For this reason, the responsibility and role of clergy who deal with people’s heart-mind is extremely great, and it is necessary for clergy to lead the interfaith (inter religious) dialogue. 
 
At the 30th anniversary of the Religious Summit Meeting on Mount Hiei , His Holiness, Pope Francis showed us the importance of building the spirit of dialogue and friendship [by writing], “… This annual Religious Summit contributes significantly to building that spirit of dialogue and friendship which enables the followers of the world’s religions to work together in opening new paths for peace in our human family.”  And he preached that “Prayer inspires and sustains our commitment to peace, for it helps deepen our respect for one another as persons. “
 
In order to aim for true world peace, it is important for us to acknowledge the diversity of each other’s values and be good friends by living together. 
 
Shakyamuni Buddha preached, ‘Do not commit evil, do everything that is good’, and work diligently together with everyone in the world to maintain the likelihood of non-violence.
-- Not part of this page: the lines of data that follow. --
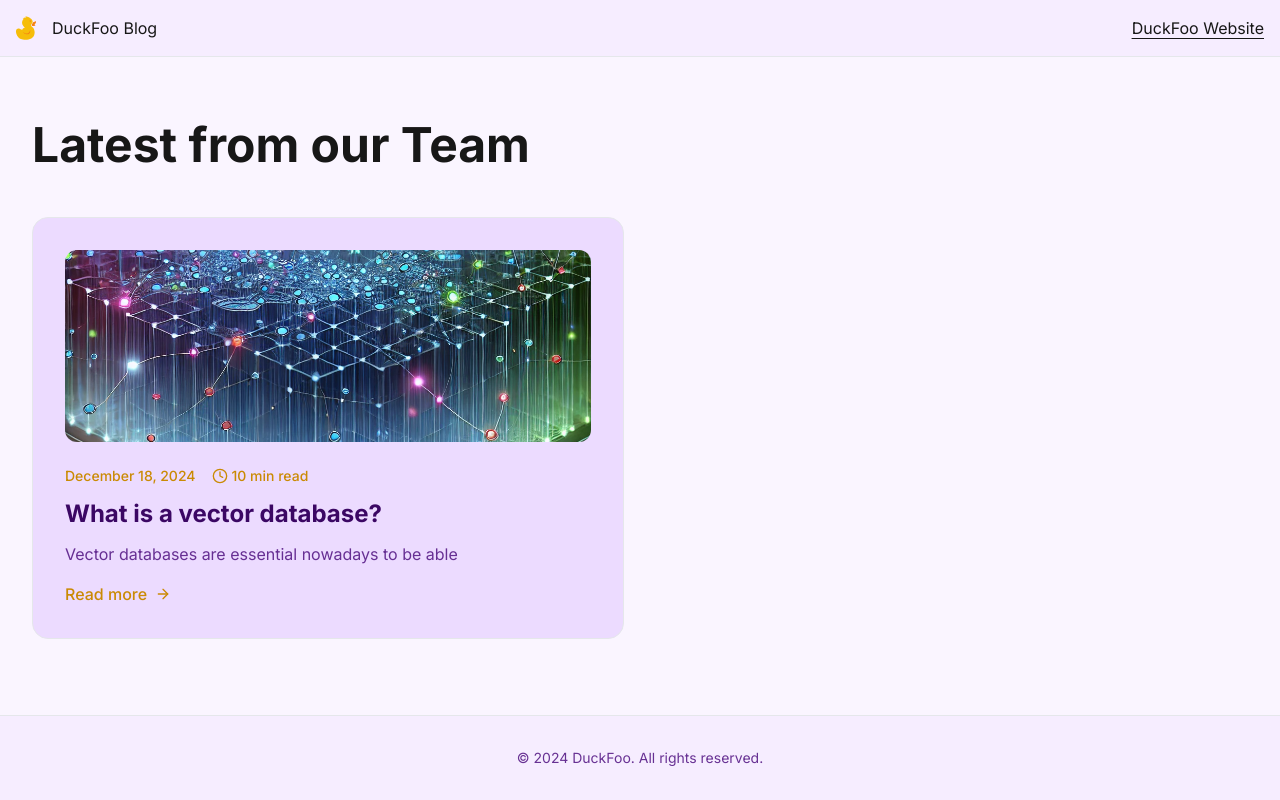
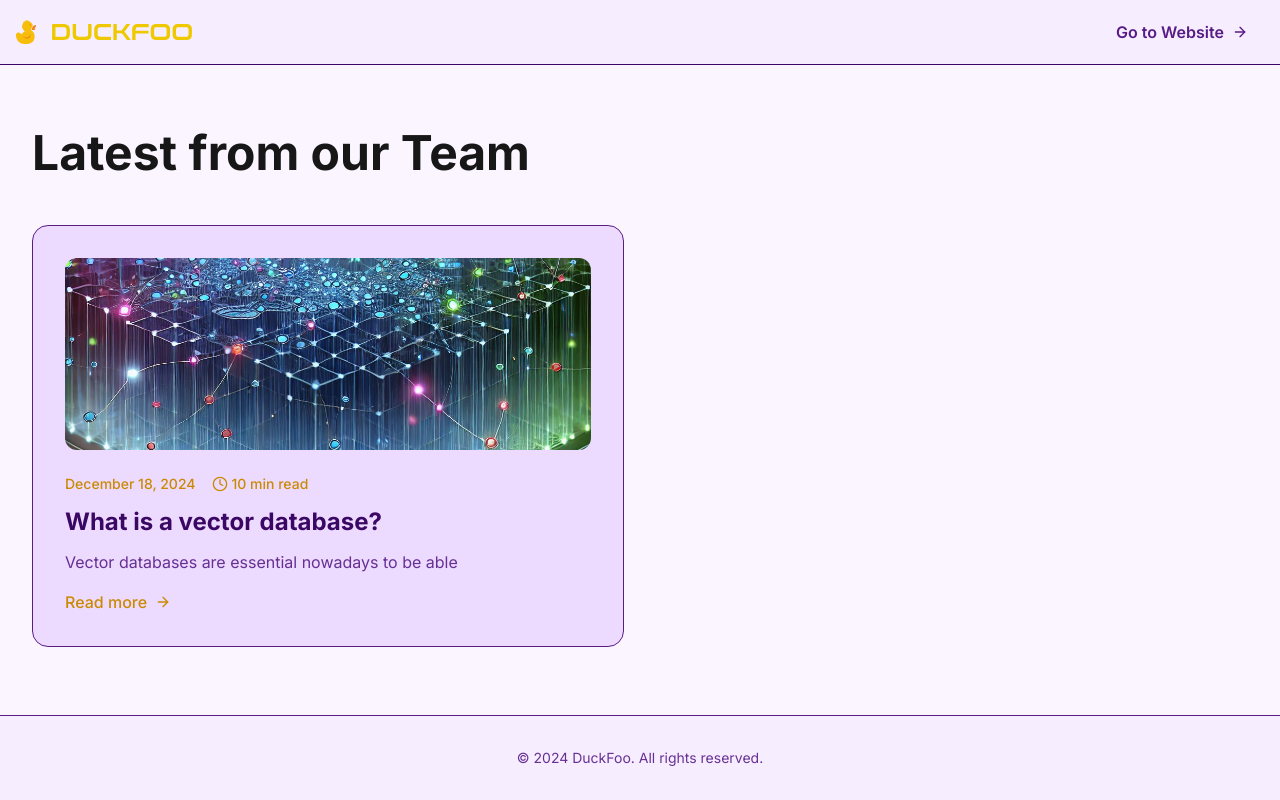
Before and after one commit to DuckFooDev/duckfoo-blog, a Next.js app: page / in a window 1280 px wide. Built offline with nearby package versions, Linux system fonts and the light colour scheme.

Commit message:
style changes

```diff
--- a/src/app/globals.css
+++ b/src/app/globals.css
@@ -11,6 +11,7 @@
   :root {
     --background: #0a0a0a;
     --foreground: #ededed;
+    --duckfoo-yellow: rgb(246, 189, 10)
   }
 }
 
--- a/src/app/layout.tsx
+++ b/src/app/layout.tsx
@@ -18,7 +18,7 @@ export default function RootLayout({
 }) {
   return (
     <html lang="en" suppressHydrationWarning>
-      <body className={`min-h-screen bg-purple-50 dark:bg-[#0F0014] text-foreground ${inter.className}`}>
+      <body className={`min-h-screen bg-purple-50 dark:bg-[#280e37] text-foreground ${inter.className}`}>
         <ThemeProvider
           attribute="class"
           defaultTheme="system"
--- a/src/app/page.tsx
+++ b/src/app/page.tsx
@@ -3,6 +3,7 @@ import Image from 'next/image'
 import { Clock, ArrowRight } from 'lucide-react'
 
 import { posts } from './posts/posts'
+import PostCard from './posts/components/post-card'
 
 export default function BlogPage() {
   return (
@@ -10,33 +11,7 @@ export default function BlogPage() {
       <h1 className="text-5xl font-bold mb-12">Latest from our Team</h1>
       <div className="grid md:grid-cols-2 gap-8">
         {Object.values(posts).map((post) => (
-          <Link
-            key={post.id}
-            href={`/post/${post.id}`}
-            className="group rounded-2xl border bg-purple-200/80 dark:bg-[#1A0826] p-8 transition-colors hover:bg-purple-300/80 dark:hover:bg-[#2A0D3D]"
-          >
-            <div className="relative h-48 mb-6 rounded-xl overflow-hidden">
-              <Image
-                src={post.image}
-                alt={post.title}
-                fill
-                className="object-cover"
-              />
-            </div>
-            <div className="flex items-center gap-4 text-yellow-600 dark:text-yellow-300 text-sm mb-3 font-medium">
-              <span>{post.date}</span>
-              <span className="flex items-center gap-1">
-                <Clock className="w-4 h-4" />
-                {post.readingTime}
-              </span>
-            </div>
-            <h2 className="text-2xl font-bold mb-3 text-purple-950 dark:text-white">{post.title}</h2>
-            <p className="text-purple-900/90 dark:text-purple-100/90 mb-4">{post.excerpt}</p>
-            <div className="flex items-center text-yellow-600 dark:text-yellow-300 font-medium">
-              Read more
-              <ArrowRight className="w-4 h-4 ml-2 group-hover:translate-x-2 transition-transform" />
-            </div>
-          </Link>
+          <PostCard post={post} />
         ))}
       </div>
     </div>
--- /dev/null
+++ b/src/app/posts/components/post-card.tsx
@@ -0,0 +1,39 @@
+import { BlogPost } from '@/types/blog'
+import { ArrowRight, Clock } from 'lucide-react'
+import Image from 'next/image'
+import Link from 'next/link'
+import React from 'react'
+
+const PostCard = ({post}: {post: BlogPost}) => {
+  return (
+    <Link
+            key={post.id}
+            href={`/post/${post.id}`}
+            className="group rounded-2xl border border-purple-900 bg-purple-200/80 dark:bg-[#1A0826] p-8 transition-colors hover:bg-purple-300/80 dark:hover:bg-[#2A0D3D]"
+          >
+            <div className="relative h-48 mb-6 rounded-xl overflow-hidden">
+              <Image
+                src={post.image}
+                alt={post.title}
+                fill
+                className="object-cover"
+              />
+            </div>
+            <div className="flex items-center gap-4 text-yellow-600 dark:text-yellow-300 text-sm mb-3 font-medium">
+              <span>{post.date}</span>
+              <span className="flex items-center gap-1">
+                <Clock className="w-4 h-4" />
+                {post.readingTime}
+              </span>
+            </div>
+            <h2 className="text-2xl font-bold mb-3 text-purple-950 dark:text-white">{post.title}</h2>
+            <p className="text-purple-900/90 dark:text-purple-100/90 mb-4">{post.excerpt}</p>
+            <div className="flex items-center text-yellow-600 dark:text-yellow-300 font-medium">
+              Read more
+              <ArrowRight className="w-4 h-4 ml-2 group-hover:translate-x-2 transition-transform" />
+            </div>
+          </Link>
+  )
+}
+
+export default PostCard
--- a/src/components/footer.tsx
+++ b/src/components/footer.tsx
@@ -1,6 +1,6 @@
 export function Footer() {
   return (
-    <footer className="border-t bg-purple-100/95 dark:bg-[#1A0826]/95 backdrop-blur supports-[backdrop-filter]:bg-purple-100/60 dark:supports-[backdrop-filter]:bg-[#1A0826]/60">
+    <footer className="border-t border-purple-900 bg-purple-100/95 dark:bg-[#1A0826]/95 backdrop-blur supports-[backdrop-filter]:bg-purple-100/60 dark:supports-[backdrop-filter]:bg-[#1A0826]/60">
       <div className="px-4 sm:px-6 lg:px-8 py-8">
       <p className="text-sm text-purple-900/90 dark:text-purple-100/90 text-center">
             © {new Date().getFullYear()} DuckFoo. All rights reserved.
--- a/src/components/header.tsx
+++ b/src/components/header.tsx
@@ -1,18 +1,24 @@
 "use client"
 import Link from "next/link";
 import duckLogo from "@/assets/duck.svg"
+import duckText from "@/assets/duckfoo_text.svg"
 import Image from "next/image";
+import { ArrowRight } from "lucide-react";
 
 export function Header() {
 
   return (
-    <header className="flex justify-between sticky p-4 top-0 z-50 w-full border-b bg-purple-100/95 dark:bg-[#1A0826]/95 backdrop-blur supports-[backdrop-filter]:bg-purple-100/60 dark:supports-[backdrop-filter]:bg-[#1A0826]/60">
-      <div >
-        <Link className="flex gap-4" href={"/"}><Image alt="logo" src={duckLogo} width={20} height={20} />DuckFoo Blog</Link>
+    <header className="flex justify-between items-center sticky p-4 top-0 z-50 w-full border-b border-purple-950 bg-purple-100/95 dark:bg-[#1A0826]/95 backdrop-blur supports-[backdrop-filter]:bg-purple-100/60 dark:supports-[backdrop-filter]:bg-[#1A0826]/60">
+      <div>
+        <Link className="flex gap-4 items-center" href={"/"}>
+        <Image alt="logo" src={duckLogo} width={20} height={20} />
+        <Image alt="logo" src={duckText} width={140} height={20} />
+        </Link>
       </div>
 
-      <div className="flex gap-4 underline underline-offset-4">
-        <Link href="https://www.duckfoo.dev">DuckFoo Website</Link>
+      <div className=" group flex justify-center items-center underline-offset-4 whitespace-nowrap bg-[var(--duckfoo-yellow)] font-semibold text-purple-900 px-2 py-1 rounded-md">
+        <Link href="https://www.duckfoo.dev">Go to Website</Link> <ArrowRight className="w-4 h-4 ml-2 mr-2 group-hover:translate-x-2 transition-transform" />
+
       </div>
     </header>
   )
```
Also changed, not shown: src/assets/duckfoo_text.svg (added).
And, he teaches us that ‘Everyone fears violence and death. Put yourself in the other’s position. Do not kill and do not make others kill.’  Wars and terrorism have been repeated all over the world. As we face the sad reality of loss of many precious lives, we must deal with war by ‘putting ourselves in the other person’s position’. In other words, we must think of the agony and pain that living beings, which are about to be killed, by putting ourselves in that situation and act on it.
 
If we deal [with these conflicts] with wisdom that various world religions have cultivated and practices of those teachings, I do believe it is possible to eliminate violence.
 
I’d like to strengthen the tie among fellow religious leaders who have gathered here in Madrid, to reconfirm that world peace and prosperity be brought by the mutual understanding and solidarity and continue our activities. 
 
In conclusion, I would like to express my gratitude to Professor Agostino Giovagnoli and Professor Alberto Quattrucci, Executive Officers of the Community of Sant’Egidio, for passionately encouraging me to attend this gathering. I do hope to keep the great friendship [between us].
 
Thank you very much for listening.